PROVIDED RECORDS -
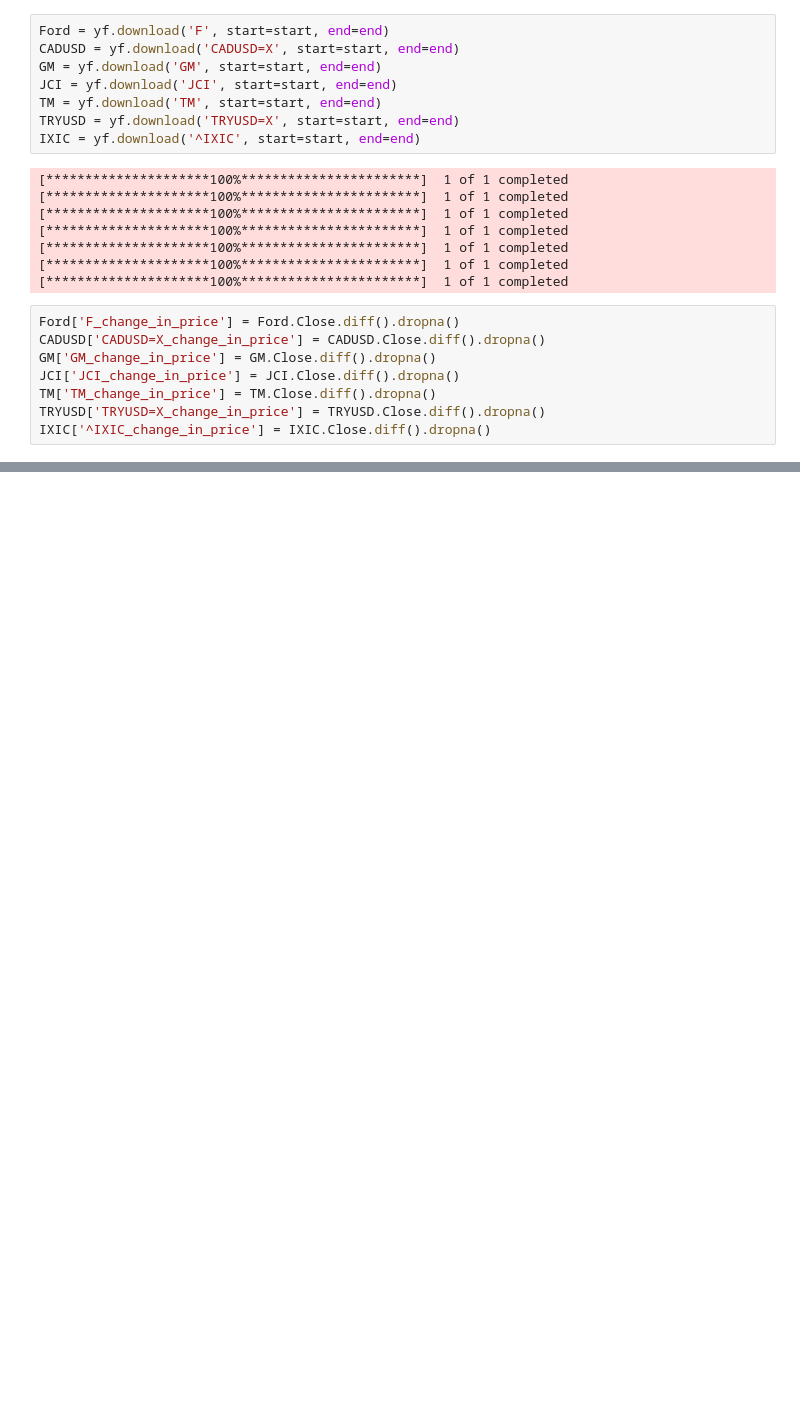
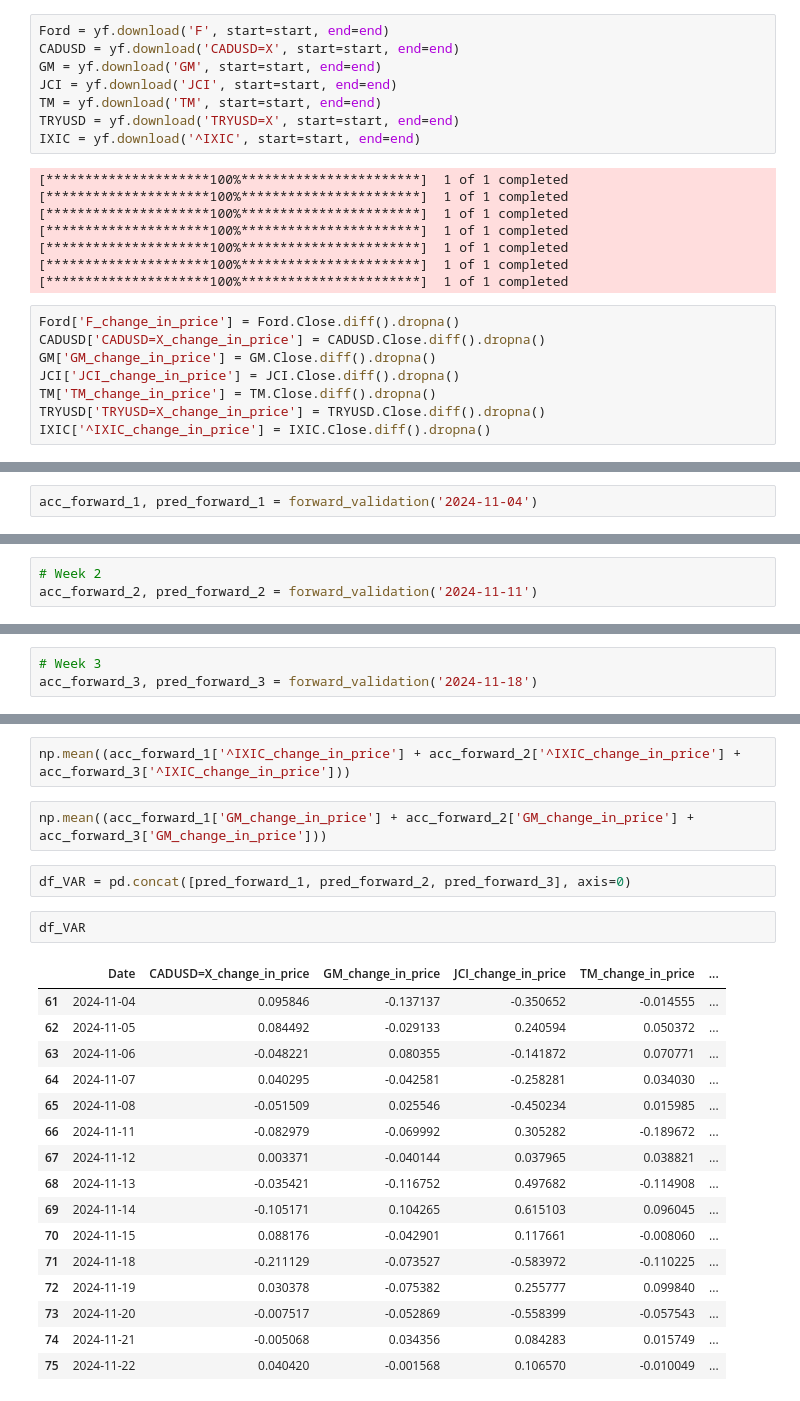
Before and after one commit to Arnabds/equity-vs-commodity, a Jupyter notebook: Kate_notebook/VAR_11232024.ipynb, the cells around one changed output, grey strips where cells are left out. Cells and saved outputs as stored; diff of their text form; blank space fills up the shorter version.

```diff
--- a/Kate_notebook/VAR_11232024.ipynb
+++ b/Kate_notebook/VAR_11232024.ipynb
@@ -468,0 +644,2 @@ TypeError: cannot do positional indexing on RangeIndex with these indexers [[]]
+# %%
+acc_forward_1, pred_forward_1 = forward_validation('2024-11-04')
@@ -468,0 +673,3 @@ TypeError: cannot do positional indexing on RangeIndex with these indexers [[]]
+# %%
+# Week 2
+acc_forward_2, pred_forward_2 = forward_validation('2024-11-11')
@@ -468,0 +685,3 @@ TypeError: cannot do positional indexing on RangeIndex with these indexers [[]]
+# %%
+# Week 3
+acc_forward_3, pred_forward_3 = forward_validation('2024-11-18')
@@ -468,0 +697,25 @@ TypeError: cannot do positional indexing on RangeIndex with these indexers [[]]
+# %%
+np.mean((acc_forward_1['^IXIC_change_in_price'] + acc_forward_2['^IXIC_change_in_price'] + acc_forward_3['^IXIC_change_in_price']))
+# %%
+np.mean((acc_forward_1['GM_change_in_price'] + acc_forward_2['GM_change_in_price'] + acc_forward_3['GM_change_in_price']))
+# %%
+df_VAR = pd.concat([pred_forward_1, pred_forward_2, pred_forward_3], axis=0)
+# %%
+df_VAR
+# %% [output]
+|  | Date | CADUSD=X_change_in_price | GM_change_in_price | JCI_change_in_price | TM_change_in_price | ... |
+| 61 | 2024-11-04 | 0.095846 | -0.137137 | -0.350652 | -0.014555 | ... |
+| 62 | 2024-11-05 | 0.084492 | -0.029133 | 0.240594 | 0.050372 | ... |
+| 63 | 2024-11-06 | -0.048221 | 0.080355 | -0.141872 | 0.070771 | ... |
+| 64 | 2024-11-07 | 0.040295 | -0.042581 | -0.258281 | 0.034030 | ... |
+| 65 | 2024-11-08 | -0.051509 | 0.025546 | -0.450234 | 0.015985 | ... |
+| 66 | 2024-11-11 | -0.082979 | -0.069992 | 0.305282 | -0.189672 | ... |
+| 67 | 2024-11-12 | 0.003371 | -0.040144 | 0.037965 | 0.038821 | ... |
+| 68 | 2024-11-13 | -0.035421 | -0.116752 | 0.497682 | -0.114908 | ... |
+| 69 | 2024-11-14 | -0.105171 | 0.104265 | 0.615103 | 0.096045 | ... |
+| 70 | 2024-11-15 | 0.088176 | -0.042901 | 0.117661 | -0.008060 | ... |
+| 71 | 2024-11-18 | -0.211129 | -0.073527 | -0.583972 | -0.110225 | ... |
+| 72 | 2024-11-19 | 0.030378 | -0.075382 | 0.255777 | 0.099840 | ... |
+| 73 | 2024-11-20 | -0.007517 | -0.052869 | -0.558399 | -0.057543 | ... |
+| 74 | 2024-11-21 | -0.005068 | 0.034356 | 0.084283 | 0.015749 | ... |
+| 75 | 2024-11-22 | 0.040420 | -0.001568 | 0.106570 | -0.010049 | ... |
```
Also changed, not shown: parts of 30 cells of this notebook, 4 other files.
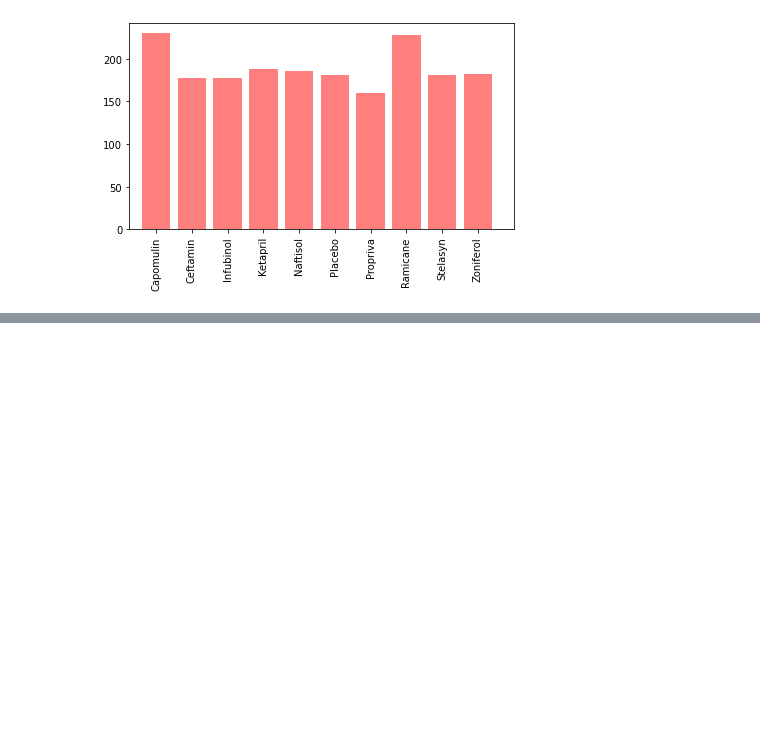
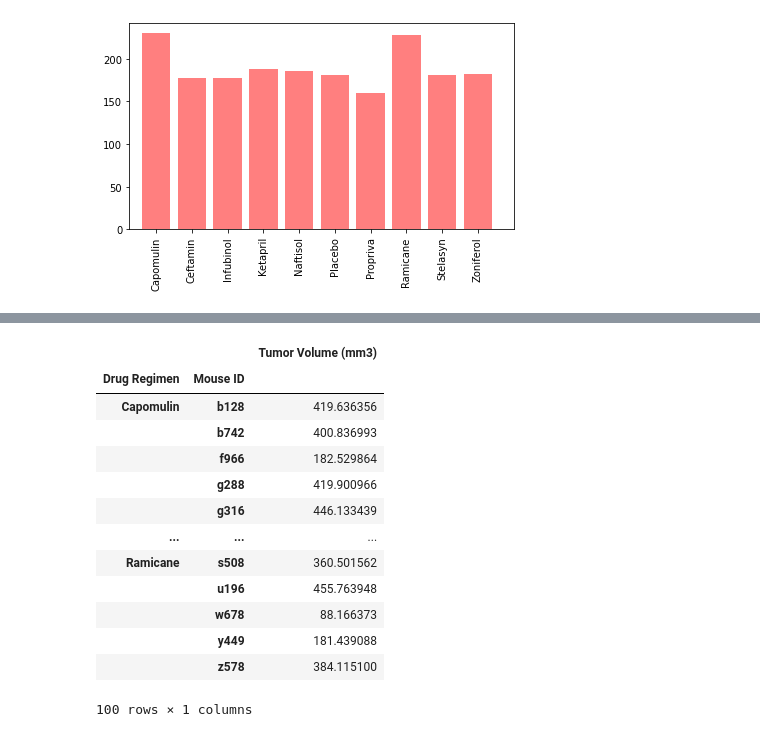
Before and after one commit to KinlayD/matplotlib-challenge, a Jupyter notebook: pymaceuticals.ipynb, the cells around one changed output, grey strips where cells are left out. Drawn from its saved outputs; the diff is of its cells as text; code cells hidden in the pictures; blank space fills up the shorter version.

```diff
--- a/pymaceuticals.ipynb
+++ b/pymaceuticals.ipynb
@@ -89,0 +143,19 @@ plt.tight_layout()
+# %%
+# construct outlier dataframe to identify outlier items
+outlier_IDs_df = tumor_vol_df.loc[(tumor_vol_df["Tumor Volume (mm3)"] < upper_bound) | (tumor_vol_df["Tumor Volume (mm3)"] > lower_bound)]
+outlier_IDs_df
+# %% [output]
+|  |  | Tumor Volume (mm3) |
+| Drug Regimen | Mouse ID |  |
+| Capomulin | b128 | 419.636356 |
+|  | b742 | 400.836993 |
+|  | f966 | 182.529864 |
+|  | g288 | 419.900966 |
+|  | g316 | 446.133439 |
+| ... | ... | ... |
+| Ramicane | s508 | 360.501562 |
+|  | u196 | 455.763948 |
+|  | w678 | 88.166373 |
+|  | y449 | 181.439088 |
+|  | z578 | 384.115100 |
+100 rows × 1 columns
```
Also changed, not shown: parts of 5 cells of this notebook.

TO DO - Give only a number, the count of lines above that include the string "ipynb".

ANSWER FOR THE TASK - 6